§ **WHAT YOU WILL DO**
Count how many lines below include the string "width". Only that number should appear in the reply.

________________________________________

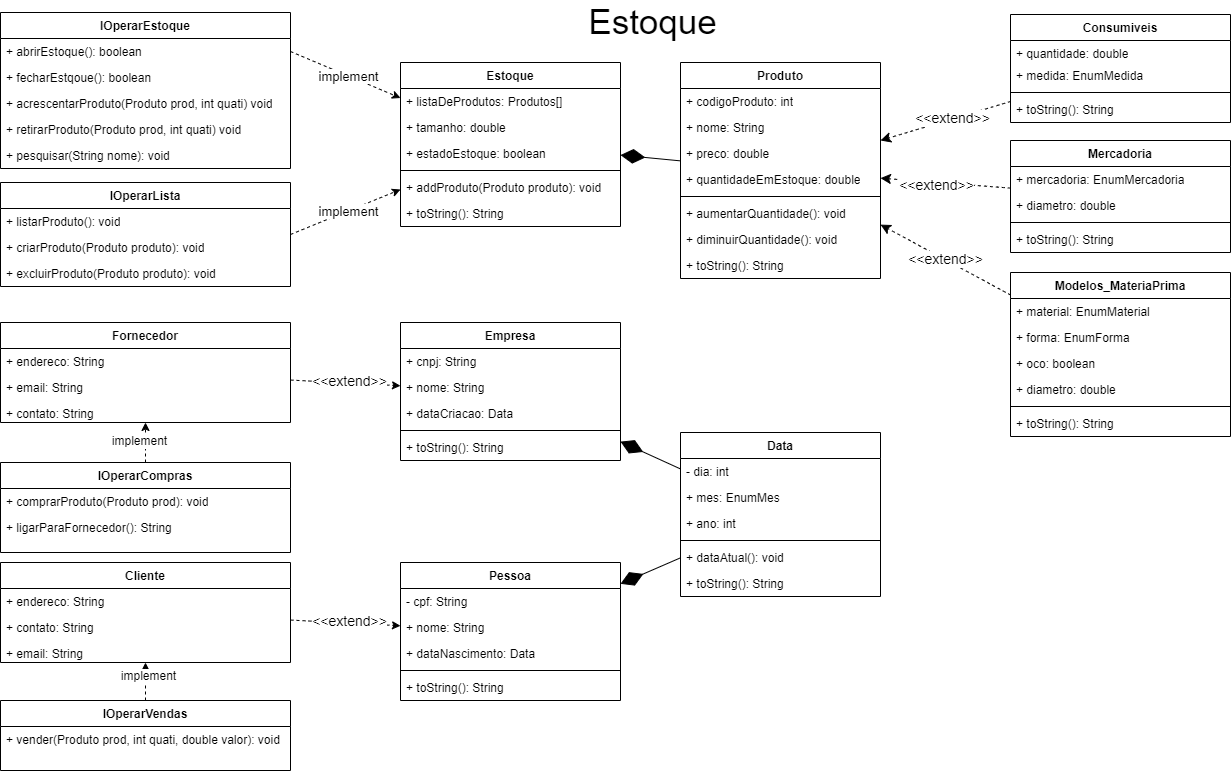
GiovanniBandeira/Estoque keeps this draw.io diagram as assets/Avaliacao.drawio.png. Above is the earlier version. Source tidied: cells renumbered, new cells last; positions are measured from the earlier drawing's top-left corner, leaving out a move shared by most shapes.
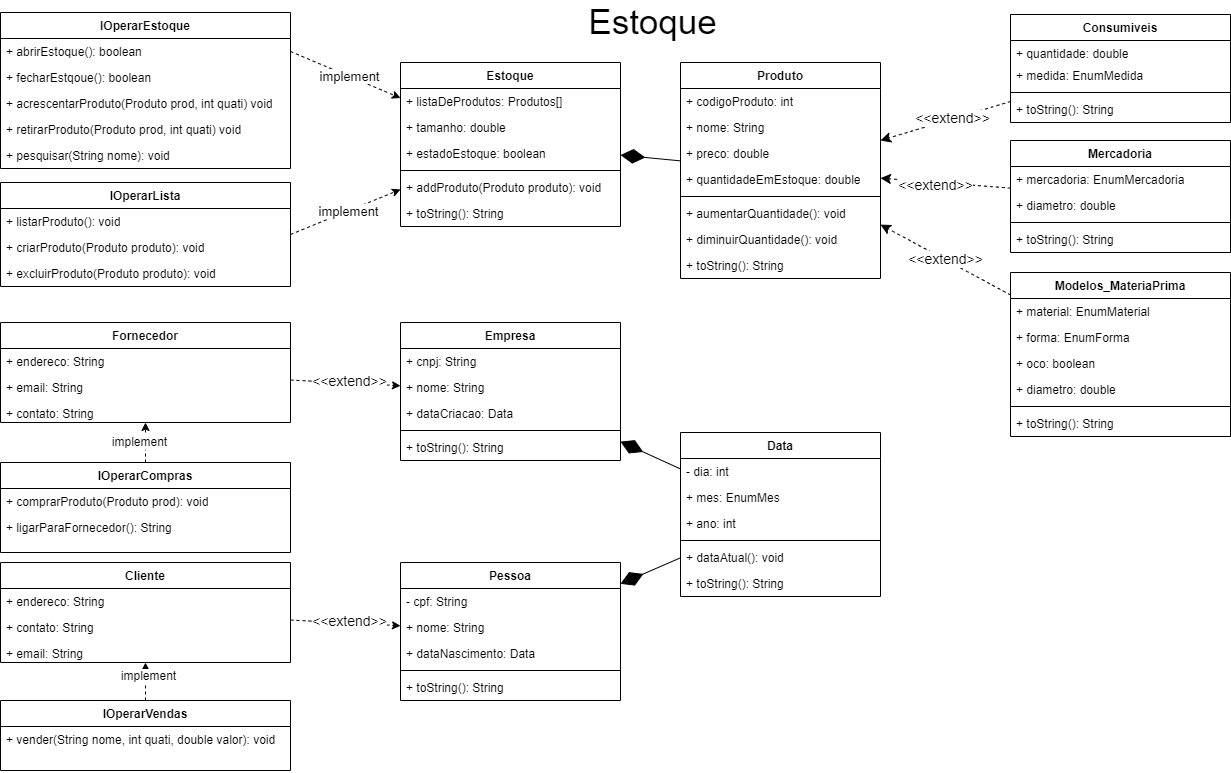
After the change.

The edit, as a diff of the source:
```diff
@@ -269,7 +269,7 @@
     <mxCell id="90" value="IOperarVendas" style="swimlane;fontStyle=1;align=center;verticalAlign=top;horizontal=1;startSize=26;whiteSpace=wrap;html=1;" parent="1" vertex="1">
       <mxGeometry y="698" width="290" height="70" as="geometry" />
     </mxCell>
-    <mxCell id="91" value="+ vender(Produto prod, int quati, double valor): void" style="text;strokeColor=none;fillColor=none;align=left;verticalAlign=top;spacingLeft=4;spacingRight=4;overflow=hidden;whiteSpace=wrap;html=1;" parent="90" vertex="1">
+    <mxCell id="91" value="+ vender(String nome, int quati, double valor): void" style="text;strokeColor=none;fillColor=none;align=left;verticalAlign=top;spacingLeft=4;spacingRight=4;overflow=hidden;whiteSpace=wrap;html=1;" parent="90" vertex="1">
       <mxGeometry y="26" width="290" height="44" as="geometry" />
     </mxCell>
     <mxCell id="92" style="edgeStyle=none;rounded=0;jettySize=auto;html=1;dashed=1;exitX=1;exitY=0.5;exitDx=0;exitDy=0;" parent="1" edge="1" source="83" target="3">
```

________________________________________

§ **TASK RESULT**
2